*Work to complete:* Among the following entries, how many lines hold the string "color"? State only the number.

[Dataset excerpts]

========

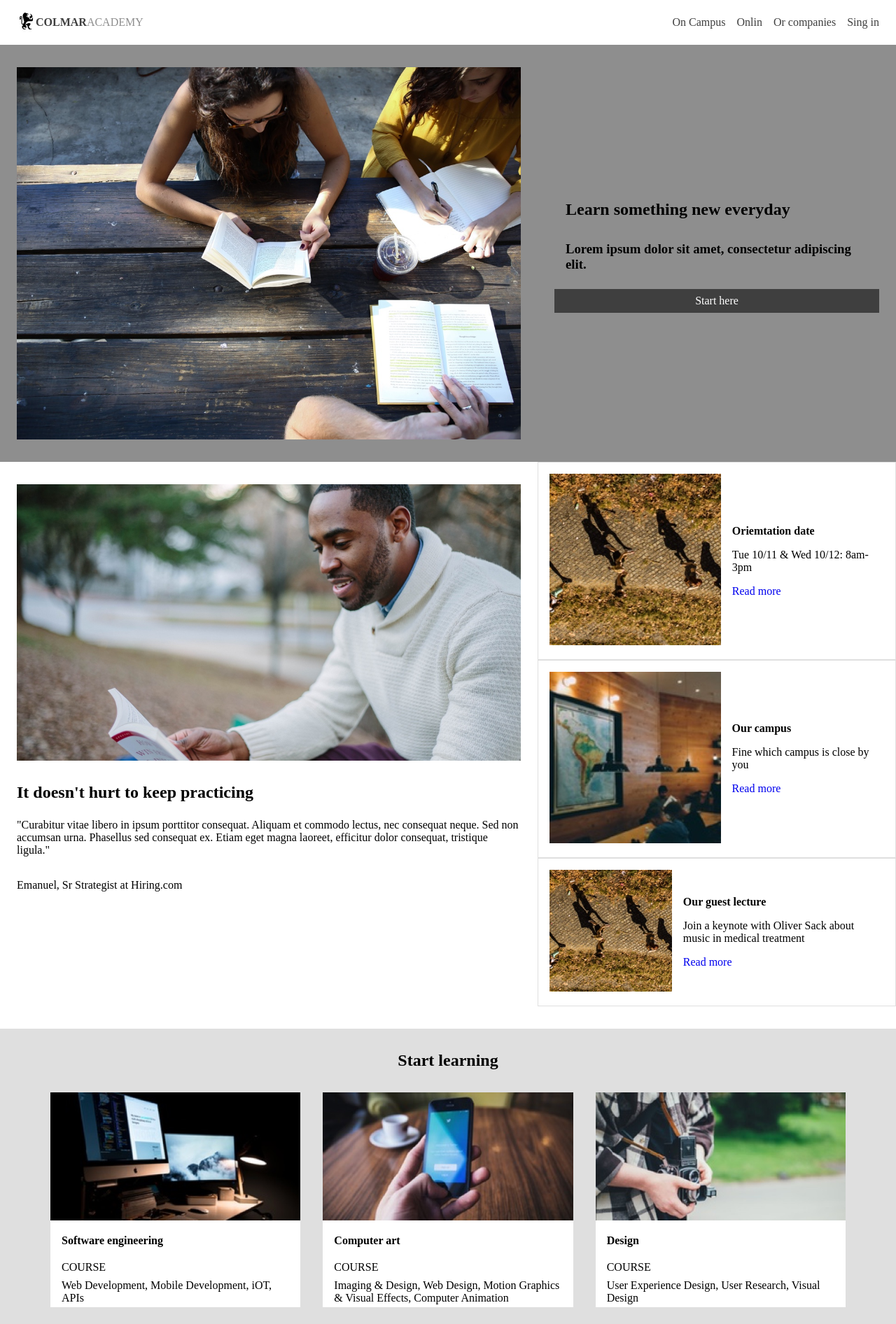
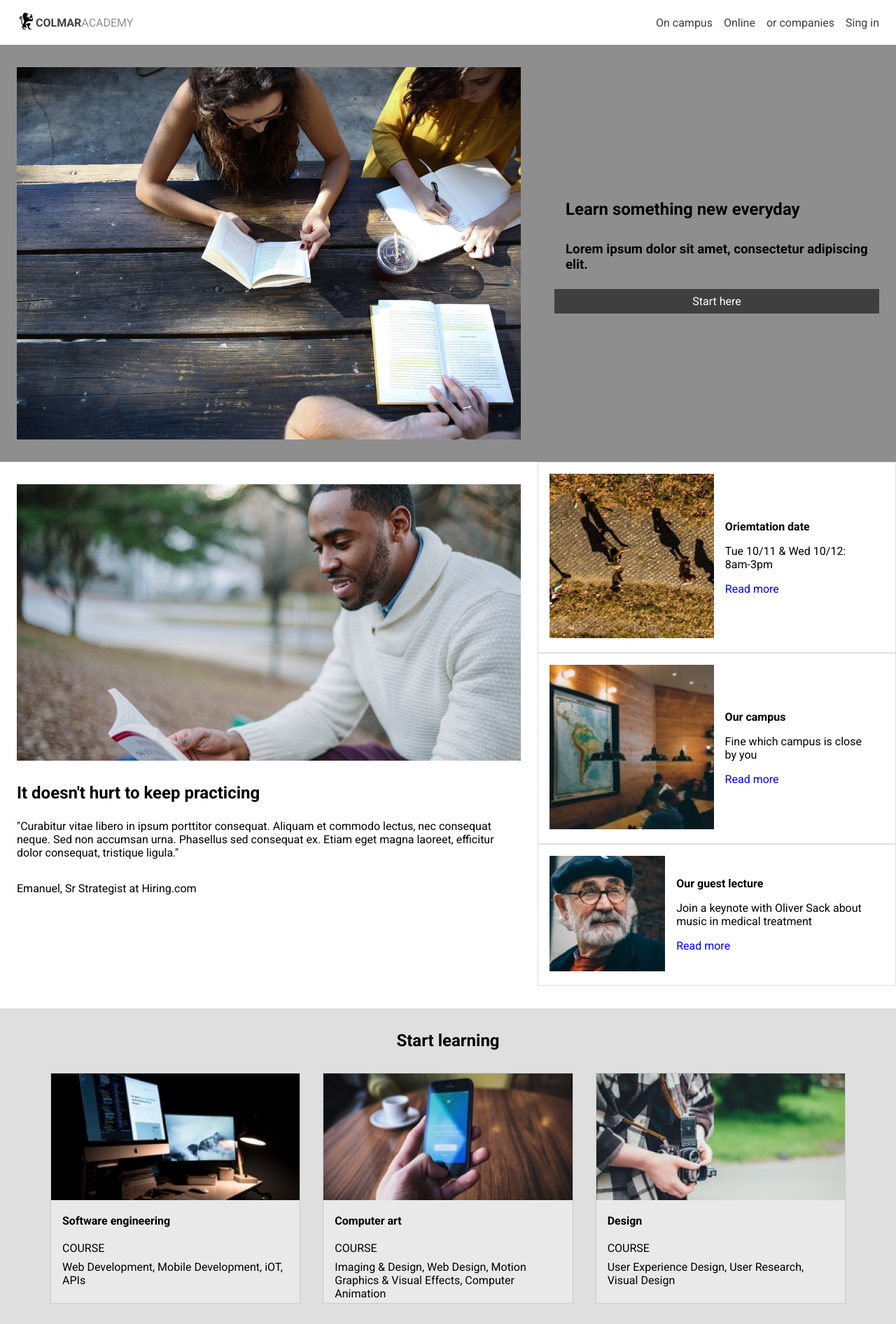
Before and after one commit to Tae-rtkk/27-rattanakul-colmar, a plain HTML site: page capstone_colmar_assets/index.html in a window 1280 px wide. Shown: the top 1892 px of the page at 70% size. Drawn offline with Linux system fonts and the light colour scheme.

Commit message:
Finished

```diff
--- a/capstone_colmar_assets/index.html
+++ b/capstone_colmar_assets/index.html
@@ -3,6 +3,7 @@
 <head>
     <meta charset="UTF-8">
     <meta name="viewport" content="width=device-width, initial-scale=1.0">
+    <link href="https://fonts.googleapis.com/css2?family=Roboto:ital,wght@0,100;0,300;0,400;0,500;0,700;0,900;1,100;1,300;1,400;1,500;1,700;1,900&display=swap" rel="stylesheet">
     <link rel="stylesheet" href="style.css">
     <title>Document</title>
 </head>
@@ -15,9 +16,9 @@
             <p>COLMAR<span>ACADEMY</span></p>
         </div>
         <ul>
-            <li><a href="#">On Campus</a></li>
-            <li><a href="#">Onlin</a></li>
-            <li><a href="#">Or companies</a></li>
+            <li><a href="#">On campus</a></li>
+            <li><a href="#">Online</a></li>
+            <li><a href="#">or companies</a></li>
             <li><a href="#">Sing in</a></li>
         </ul>
 
@@ -80,8 +81,8 @@
 
             <div class="guest">
                 <div class="guest-img">
-                    <img class="guest-right-desktop" src="images/information-orientation.jpg" alt="guest-desktop">
-                    <img class="guest-right-mobile" src="images/information-orientation-mobile.jpg" alt="guest-mobile">
+                    <img class="guest-right-desktop" src="images/information-guest-lecture.jpg" alt="guest-desktop">
+                    <img class="guest-right-mobile" src="images/information-guest-lecture-mobile.jpg" alt="guest-mobile">
                 </div>
                 <div class="guest-info">
                     <h4>Our guest lecture</h4>
@@ -192,7 +193,7 @@
                 </div>
 
                 <div class="now-and-then">
-                    <div class="nat-img"><img src="images/thesis-fisma.jpg" alt="fisma-img"></div>
+                    <div class="nat-img"><img src="images/thesis-now-and-then.jpg" alt="nat-img"></div>
                     <div class="nat-info">
                         <h4>Now and then</h4>
                         <p>Research stydy about New York</p>
--- a/capstone_colmar_assets/style.css
+++ b/capstone_colmar_assets/style.css
@@ -2,6 +2,7 @@
     padding: 0;
     margin: 0;
     box-sizing: border-box;
+    font-family: "Roboto", sans-serif;
 }
 
 /* NAVBAR */
@@ -183,7 +184,8 @@ nav ul li a {
 }
 
 .s1, .s2, .s3, .s4, .s5, .s6 {
-    background-color: #fff;
+    background-color: #e9e9e9;
+    border: 1px solid #cacaca;
 }
 .s1:hover {
     background-color: #cacaca;
@@ -323,6 +325,10 @@ footer ul li a {
         padding: 0;
     }
 
+    .sec1-right h1 {
+        margin: 0;
+    }
+
     /* SEC-2-พี่ดำ */
     .sec2-left{
         display: none;
@@ -379,6 +385,7 @@ footer ul li a {
         margin: 0 16px;
         display: flex;
         align-items: center;
+        background-color: #888;
     }
 
     /* THESIS-ตึกดำ */
```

========

*Answer to the exercise:* 4